“And,” Kron continues, “she accessorized herself like she accessorized her rooms—she was always dressed impeccably, colorfully, with the most wonderful jewelry. When we were all in pantsuits, she was wearing long Mexican skirts down to her ankles. And she didn’t give a damn that she didn’t have a model’s figure.”
D’Arcy also made a lasting imprint on her employees, many of whom went on to flourish in and shape the industry themselves. Mitchell Gold, cofounder and chairman of the furniture company Mitchell Gold + Bob Williams, began his career at Bloomingdale’s in 1974 selling pillows. “It was dazzling to see her brilliance,” he says. “Her model rooms were set design, she brought theater into the store. Knowing her and watching her work made me reach for the stars, reach beyond what I was capable of doing, and look for better things to do.”
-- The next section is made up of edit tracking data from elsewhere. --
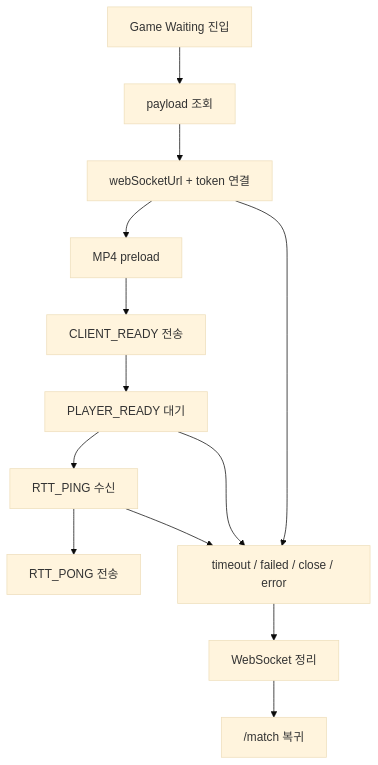
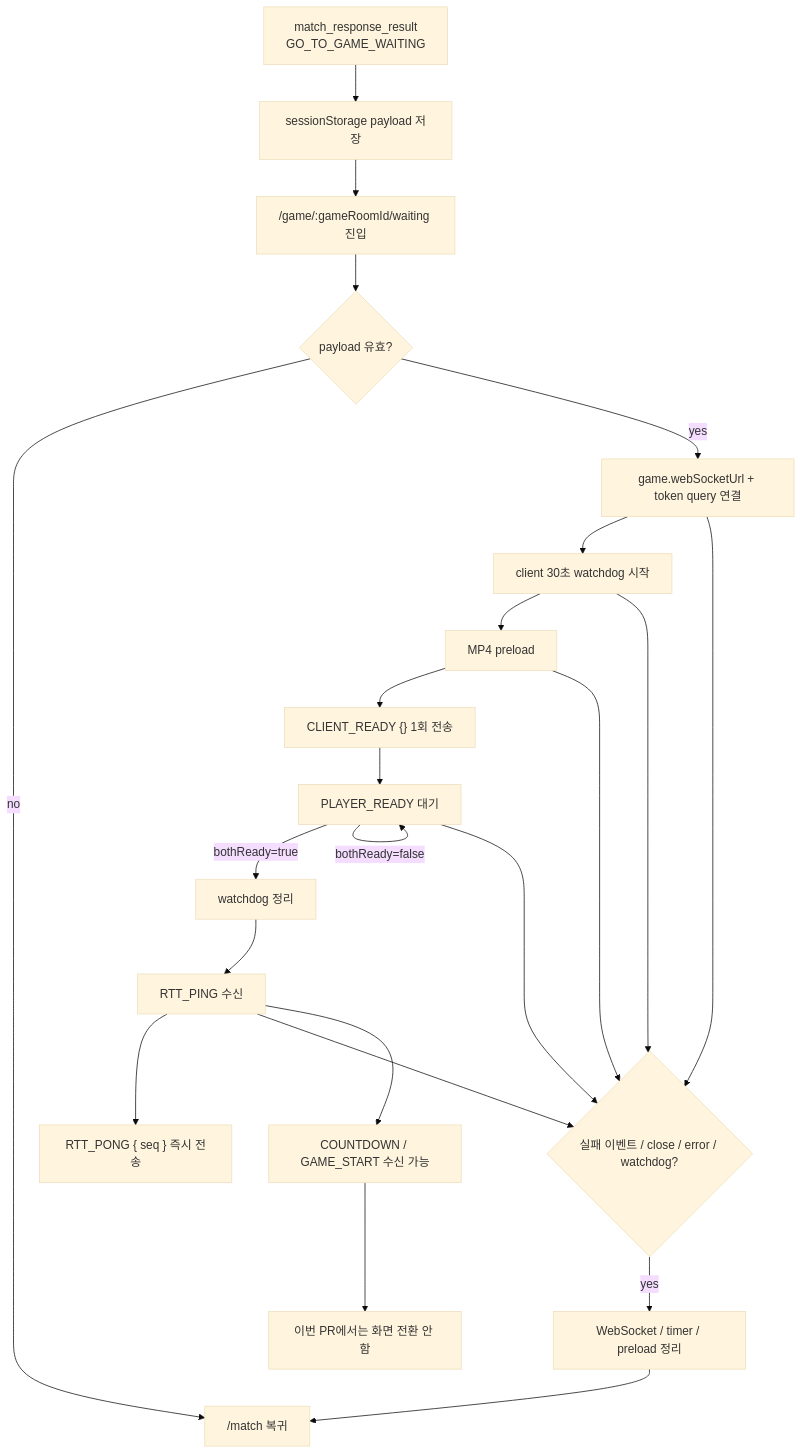
One commit to moonwhistle/League-of-Star changed the second of 2 diagrams in docs/antigravity/frontend/issue-86-game-waiting-websocket.md. Above: the diagram before and after it, drawn with Mermaid (base theme). The commit also changed other lines of this file and 1 other file, not shown here.

````diff
--- a/docs/antigravity/frontend/issue-86-game-waiting-websocket.md
+++ b/docs/antigravity/frontend/issue-86-game-waiting-websocket.md
@@ -356,15 +358,25 @@
 ```mermaid
 flowchart TD
-    A["Game Waiting 진입"] --> B["payload 조회"]
-    B --> C["webSocketUrl + token 연결"]
-    C --> D["MP4 preload"]
-    D --> E["CLIENT_READY 전송"]
-    E --> F["PLAYER_READY 대기"]
-    F --> G["RTT_PING 수신"]
-    G --> H["RTT_PONG 전송"]
-    C --> I["timeout / failed / close / error"]
-    F --> I
-    G --> I
-    I --> J["WebSocket 정리"]
-    J --> K["/match 복귀"]
+    A["match_response_result<br/>GO_TO_GAME_WAITING"] --> B["sessionStorage payload 저장"]
+    B --> C["/game/:gameRoomId/waiting 진입"]
+    C --> D{"payload 유효?"}
+    D -->|no| R["/match 복귀"]
+    D -->|yes| E["game.webSocketUrl + token query 연결"]
+    E --> F["client 30초 watchdog 시작"]
+    F --> G["MP4 preload"]
+    G --> H["CLIENT_READY {} 1회 전송"]
+    H --> I["PLAYER_READY 대기"]
+    I -->|bothReady=false| I
+    I -->|bothReady=true| J["watchdog 정리"]
+    J --> K["RTT_PING 수신"]
+    K --> L["RTT_PONG { seq } 즉시 전송"]
+    E --> M{"실패 이벤트 / close / error / watchdog?"}
+    F --> M
+    G --> M
+    I --> M
+    K --> M
+    M -->|yes| N["WebSocket / timer / preload 정리"]
+    N --> R
+    K --> O["COUNTDOWN / GAME_START 수신 가능"]
+    O --> P["이번 PR에서는 화면 전환 안 함"]
 ```
````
The influential fashion editor and creative director Candy Pratts Price, who started at Bloomingdale’s in the mid-1970s doing window display, has similarly fond memories. “She was an incredibly creative woman, and always supportive of my spunk,” she says. “She had a fantastic office with a beautiful ficus tree—unusual at the time—and she was always dressed in Yves Saint Laurent, camel-hair capes, fabulous rings, hairdos from the salon.”
“I dislike: Imitation brick, phony wood paneling, pressed wood graining, plastic flowers and most lamps. I particularly hate period furniture that’s not true to style—whether the furniture is original or a copy. I think one should stick to the authentic in furniture as well as architecture.”
Her list of “likes” was much longer. It included rough plaster, plank floors, highly polished chrome, four-poster beds, books of every kind (“All rooms need books”), fabric-covered walls, heavy moldings, 17th-century furniture, area rugs, animal skins, “and, finally, I like lavender and orange. Together.”
Today, D’Arcy’s style is as relevant as ever. Her urge toward authenticity, wide-ranging appetite for beauty, relentless inventiveness, and fearless high-low mixing are timeless qualities that improve any room—or life, for that matter. Thanks to her, we denizens of the 21st-century take for granted that, far from being static, taste is an ever-evolving point of view. As she once wrote, “The final goal of designing and decorating a room is to create atmosphere. And atmosphere is style. That’s what it’s all about.”